General of Division Jean Victor Marie Moreau commanded a modestly-equipped army of 137,000 French troops. Of these, 108,000 troops were available for field operations while the other 29,000 watched the Swiss border and held the Rhine fortresses. First Consul Napoleon Bonaparte offered a plan of operations based on outflanking the Austrians by a push from Switzerland, but Moreau declined to follow it. Rather, Moreau planned to cross the Rhine near Basel where the river swung to the north. A French column would distract Kray from Moreau's true intentions by crossing the Rhine from the west. Bonaparte wanted Claude Lecourbe's corps to be detached to Italy after the initial battles, but Moreau had other plans.[5] Through a series of complicated maneuvers in which he flanked, double flanked, and reflanked Kray's army, Moreau's army lay on the eastern slope of the Black Forest, while portions of Kray's army was still guarded the passes on the other side.[6] Battles at Engen and Stockach were fought on 3 May 1800 between the army of the First French Republic under Jean Victor Marie Moreau and the army of Habsburg Austria led by Pál Kray. The fighting near Engen resulted in a stalemate with heavy losses on both sides. However, while the two main armies were engaged at Engen, Claude Lecourbe captured Stockach from its Austrian defenders under the Joseph, Prince of Lorraine-Vaudemont. The loss of this main supply base at Stockach compelled Kray to order a retreat to Messkirch, where they enjoyed a more favourable defensive position. It also meant, however, that any retreat by Kray into Austria via Switzerland and the Voralberg was cut off.[7]

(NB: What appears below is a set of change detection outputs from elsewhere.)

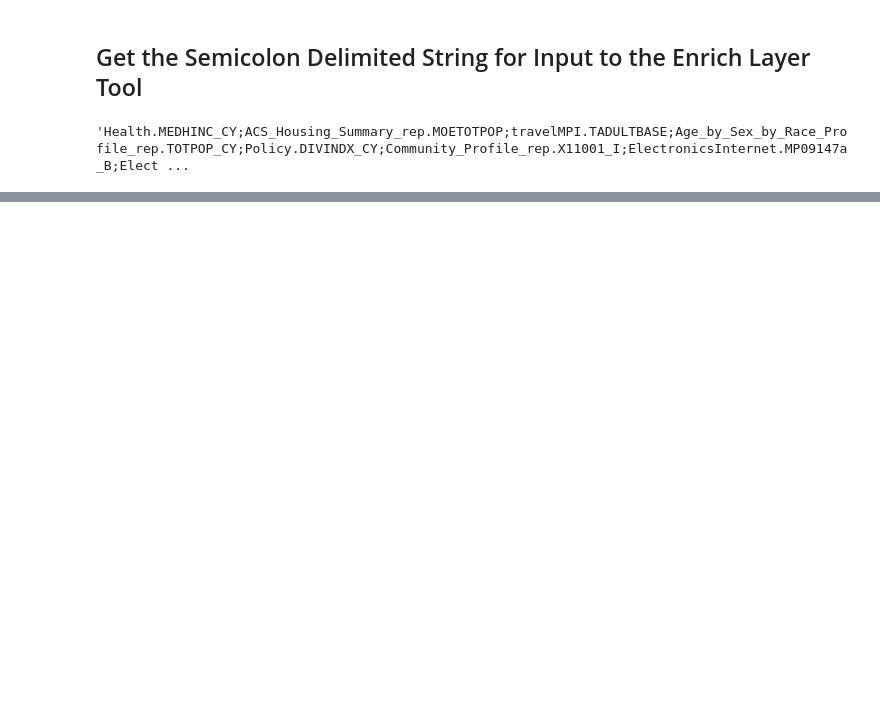
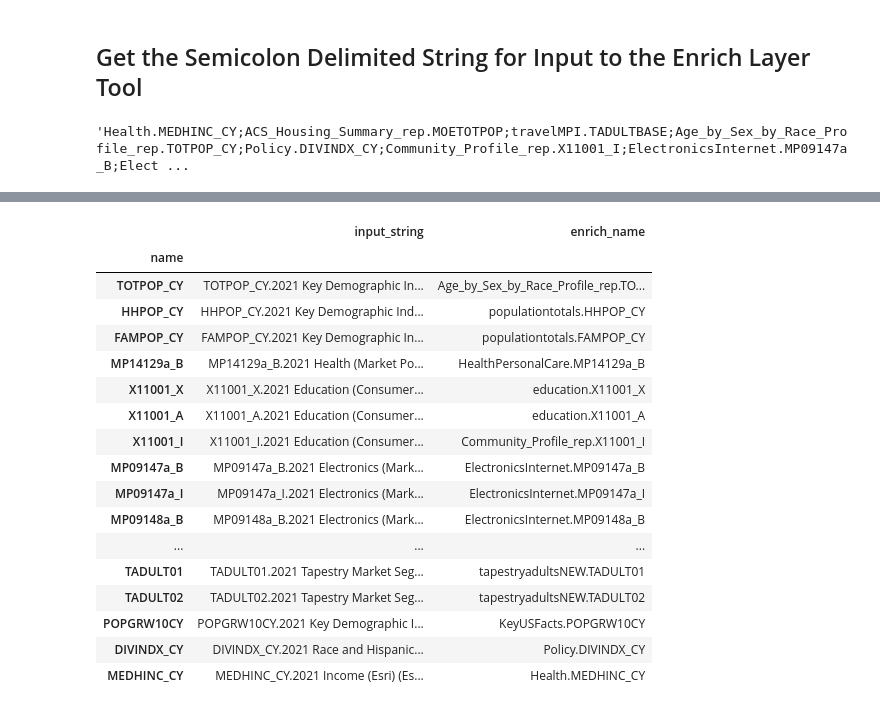
Before and after one commit to knu2xs/business-analyst-python-api-examples, a Jupyter notebook: notebooks/arcmap-spatial-overlay-vars-to-enrich-input.ipynb, the cells around one changed output, grey strips where cells are left out. Drawn from its saved outputs; the diff is of its cells as text; code cells hidden in the pictures; blank space fills up the shorter version.

```diff
--- a/notebooks/arcmap-spatial-overlay-vars-to-enrich-input.ipynb
+++ b/notebooks/arcmap-spatial-overlay-vars-to-enrich-input.ipynb
@@ -94,0 +98,4 @@ var_df
+# %%
+input_df = pd.DataFrame(var_lst, columns=['input_string'])
+
+input_df.head()
@@ -94,0 +109,4 @@ var_df
+# %%
+input_df['name'] = input_df.input_string.str.split('.').apply(lambda var: var[0])
+
+input_df.head()
@@ -94,0 +120,21 @@ var_df
+# %%
+input_df.set_index('name').join(var_df.set_index('name').loc[:,['enrich_name']])
+# %% [output]
+|  | input_string | enrich_name |
+| name |  |  |
+| TOTPOP_CY | TOTPOP_CY.2021 Key Demographic In... | Age_by_Sex_by_Race_Profile_rep.TO... |
+| HHPOP_CY | HHPOP_CY.2021 Key Demographic Ind... | populationtotals.HHPOP_CY |
+| FAMPOP_CY | FAMPOP_CY.2021 Key Demographic In... | populationtotals.FAMPOP_CY |
+| MP14129a_B | MP14129a_B.2021 Health (Market Po... | HealthPersonalCare.MP14129a_B |
+| X11001_X | X11001_X.2021 Education (Consumer... | education.X11001_X |
+| X11001_A | X11001_A.2021 Education (Consumer... | education.X11001_A |
+| X11001_I | X11001_I.2021 Education (Consumer... | Community_Profile_rep.X11001_I |
+| MP09147a_B | MP09147a_B.2021 Electronics (Mark... | ElectronicsInternet.MP09147a_B |
+| MP09147a_I | MP09147a_I.2021 Electronics (Mark... | ElectronicsInternet.MP09147a_I |
+| MP09148a_B | MP09148a_B.2021 Electronics (Mark... | ElectronicsInternet.MP09148a_B |
+| ... | ... | ... |
+| TADULT01 | TADULT01.2021 Tapestry Market Seg... | tapestryadultsNEW.TADULT01 |
+| TADULT02 | TADULT02.2021 Tapestry Market Seg... | tapestryadultsNEW.TADULT02 |
+| POPGRW10CY | POPGRW10CY.2021 Key Demographic I... | KeyUSFacts.POPGRW10CY |
+| DIVINDX_CY | DIVINDX_CY.2021 Race and Hispanic... | Policy.DIVINDX_CY |
+| MEDHINC_CY | MEDHINC_CY.2021 Income (Esri) (Es... | Health.MEDHINC_CY |
```
Also changed, not shown: parts of 7 cells of this notebook, 1 other file.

Jean Victor Moreau commanded the French Army of the Rhine.

On 4 and 5 May, the French launched repeated and fruitless assaults on the Messkirch. At nearby Krumbach, where the Austrians also had the superiority of position and force, the 1st Demi-Brigade took the village and the heights around it, which gave them a commanding aspect over Messkirch. Subsequently, Kray withdrew his forces to Sigmaringen, followed closely by the French. Fighting at nearby Biberach an der Ris ensued on 9 May; action principally consisted of the 25,000 man-strong French "Center", commanded by Laurent de Gouvion Saint-Cyr.[8] After being flanked by General Moreau, who approached Ulm from the east and overwhelmed his outposts at Battle of Höchstädt (1800), Kray retreated to Munich. Again, on 10 May, the Austrians withdrew with heavy losses, this time to Ulm.[9]

A several month armistice followed, during which Kray was replaced by the Archduke John, with the Austrian army retiring behind the river Inn. Austrian reluctance to accept negotiated terms caused the French to end the armistice in mid-November, effective in two weeks. When the armistice ended, John advanced over the Inn towards Munich. His army was defeated in small engagements at the battles of Ampfing and Neuburg an der Donau, and decisively in the forests forests before the city at Hohenlinden on 3 December. Moreau began a march on Vienna, and the Austrians soon sued for peace, ending the war on the continent.

Egypt[edit]

Meanwhile, Kléber remained trapped in Egypt by the British fleet. He negotiated the Convention of El-Arish with Britain and Turkey to allow him to evacuate by sea, but Britain later repudiated the agreement. Kléber won a battle against the Turks at Heliopolis in March, but was assassinated later in June.

References[edit]

  1. ^ Timothy Blanning, The French Revolutionary Wars, New York, Oxford University Press, pp. 41–59.
  2. ^ Blanning, pp. 200–280.
  3. ^ Blanning, p. 200.
  4. ^ Arnold, 197-199
  5. ^ Arnold, 199-201
  6. ^ W.M. Sloane, Life of Napoleon. France, 1896, p. 109.
  7. ^ Sloane, 109
  8. ^ Sloane, p. 109-110.
  9. ^ Digby Smith, Napoleonic Wars Databook. London: Greenhill Press, 1998, p. 178.

Sources[edit]

External links[edit]

Preceded by
1799
French Revolutionary Wars
1800
Succeeded by
1801